GIVEN DATA:

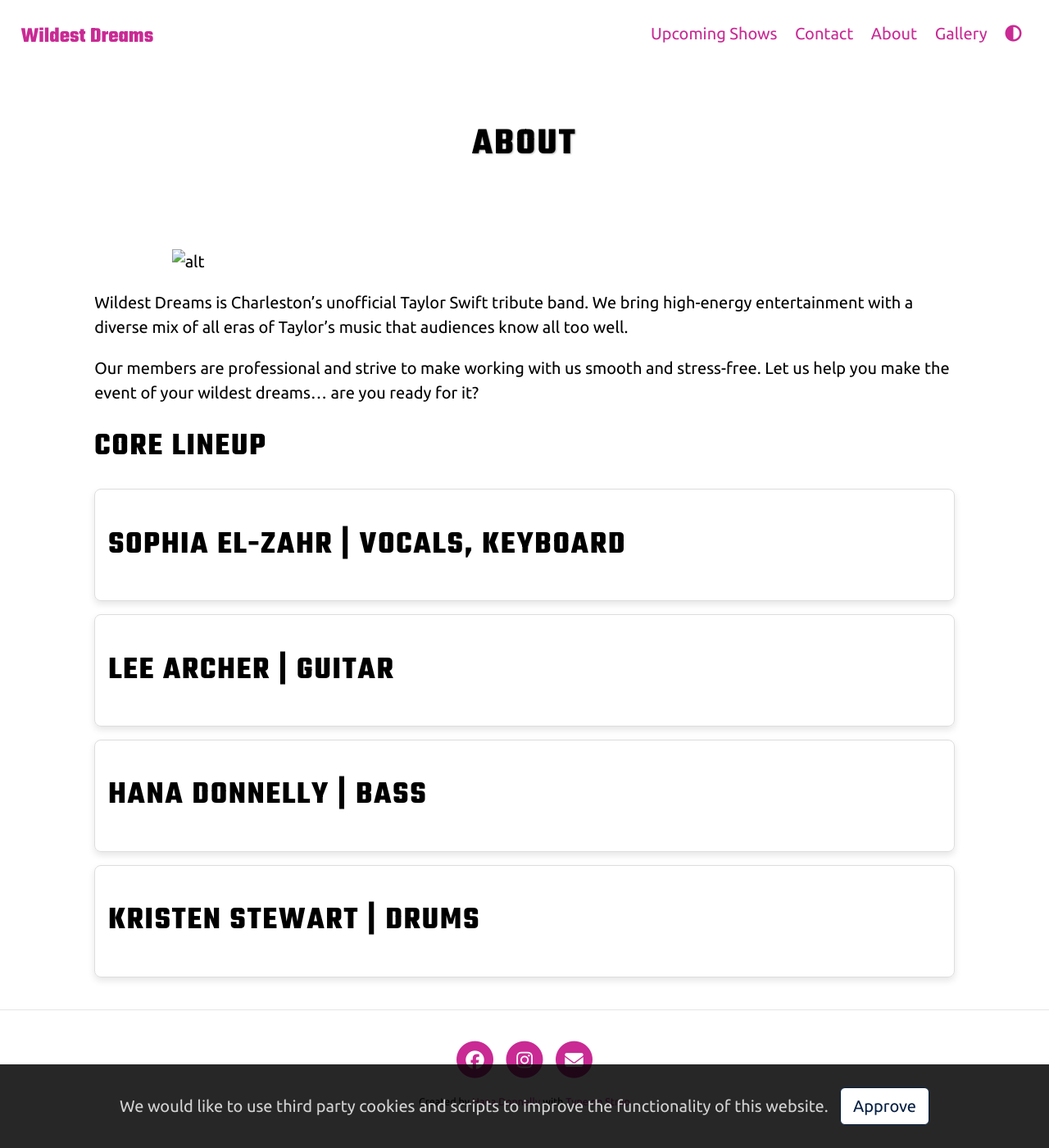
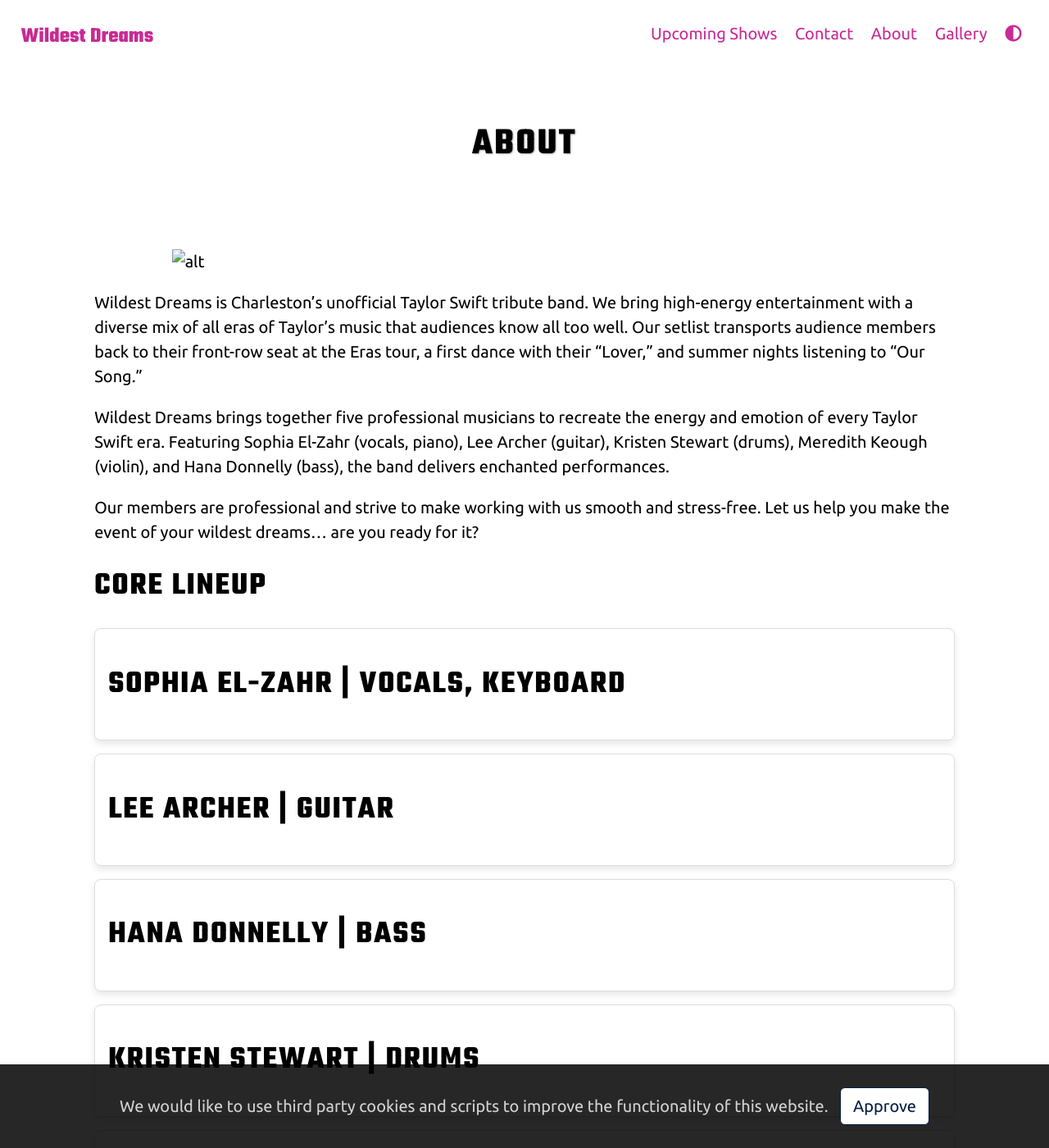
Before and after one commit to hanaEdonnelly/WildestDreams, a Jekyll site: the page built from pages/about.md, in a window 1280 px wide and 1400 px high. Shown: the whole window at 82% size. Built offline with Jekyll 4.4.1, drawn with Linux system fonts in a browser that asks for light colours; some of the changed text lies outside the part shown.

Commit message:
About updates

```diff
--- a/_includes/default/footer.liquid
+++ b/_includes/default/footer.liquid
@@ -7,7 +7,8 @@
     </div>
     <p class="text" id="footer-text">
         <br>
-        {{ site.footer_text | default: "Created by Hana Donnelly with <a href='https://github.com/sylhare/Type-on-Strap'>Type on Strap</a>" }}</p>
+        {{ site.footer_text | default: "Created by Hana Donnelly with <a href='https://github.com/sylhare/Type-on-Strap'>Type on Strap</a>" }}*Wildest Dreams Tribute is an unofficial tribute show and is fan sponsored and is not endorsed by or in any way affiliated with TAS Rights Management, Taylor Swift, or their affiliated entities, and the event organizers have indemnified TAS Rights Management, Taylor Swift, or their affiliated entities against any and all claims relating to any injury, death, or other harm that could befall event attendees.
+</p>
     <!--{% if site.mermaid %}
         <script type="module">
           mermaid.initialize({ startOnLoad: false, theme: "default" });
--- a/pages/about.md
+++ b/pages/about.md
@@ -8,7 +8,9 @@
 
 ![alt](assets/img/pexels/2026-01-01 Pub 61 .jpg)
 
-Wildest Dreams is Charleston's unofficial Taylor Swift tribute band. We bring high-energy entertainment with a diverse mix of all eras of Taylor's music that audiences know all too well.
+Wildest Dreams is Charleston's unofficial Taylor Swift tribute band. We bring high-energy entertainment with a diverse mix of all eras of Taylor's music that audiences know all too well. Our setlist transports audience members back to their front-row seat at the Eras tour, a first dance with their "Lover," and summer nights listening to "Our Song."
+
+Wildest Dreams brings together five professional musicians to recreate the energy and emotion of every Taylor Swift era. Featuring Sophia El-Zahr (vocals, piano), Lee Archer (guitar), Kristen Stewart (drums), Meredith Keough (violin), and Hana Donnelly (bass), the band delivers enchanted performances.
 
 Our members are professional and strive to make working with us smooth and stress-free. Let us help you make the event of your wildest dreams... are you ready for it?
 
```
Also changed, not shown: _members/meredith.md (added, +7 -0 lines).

DIRECTIONS: Each line above that contains the string "Taylor" should be copied.

RESPONSE TO THIS EXERCISE:
+        {{ site.footer_text | default: "Created by Hana Donnelly with <a href='https://github.com/sylhare/Type-on-Strap'>Type on Strap</a>" }}*Wildest Dreams Tribute is an unofficial tribute show and is fan sponsored and is not endorsed by or in any way affiliated with TAS Rights Management, Taylor Swift, or their affiliated entities, and the event organizers have indemnified TAS Rights Management, Taylor Swift, or their affiliated entities against any and all claims relating to any injury, death, or other harm that could befall event attendees.
-Wildest Dreams is Charleston's unofficial Taylor Swift tribute band. We bring high-energy entertainment with a diverse mix of all eras of Taylor's music that audiences know all too well.
+Wildest Dreams is Charleston's unofficial Taylor Swift tribute band. We bring high-energy entertainment with a diverse mix of all eras of Taylor's music that audiences know all too well. Our setlist transports audience members back to their front-row seat at the Eras tour, a first dance with their "Lover," and summer nights listening to "Our Song."
+Wildest Dreams brings together five professional musicians to recreate the energy and emotion of every Taylor Swift era. Featuring Sophia El-Zahr (vocals, piano), Lee Archer (guitar), Kristen Stewart (drums), Meredith Keough (violin), and Hana Donnelly (bass), the band delivers enchanted performances.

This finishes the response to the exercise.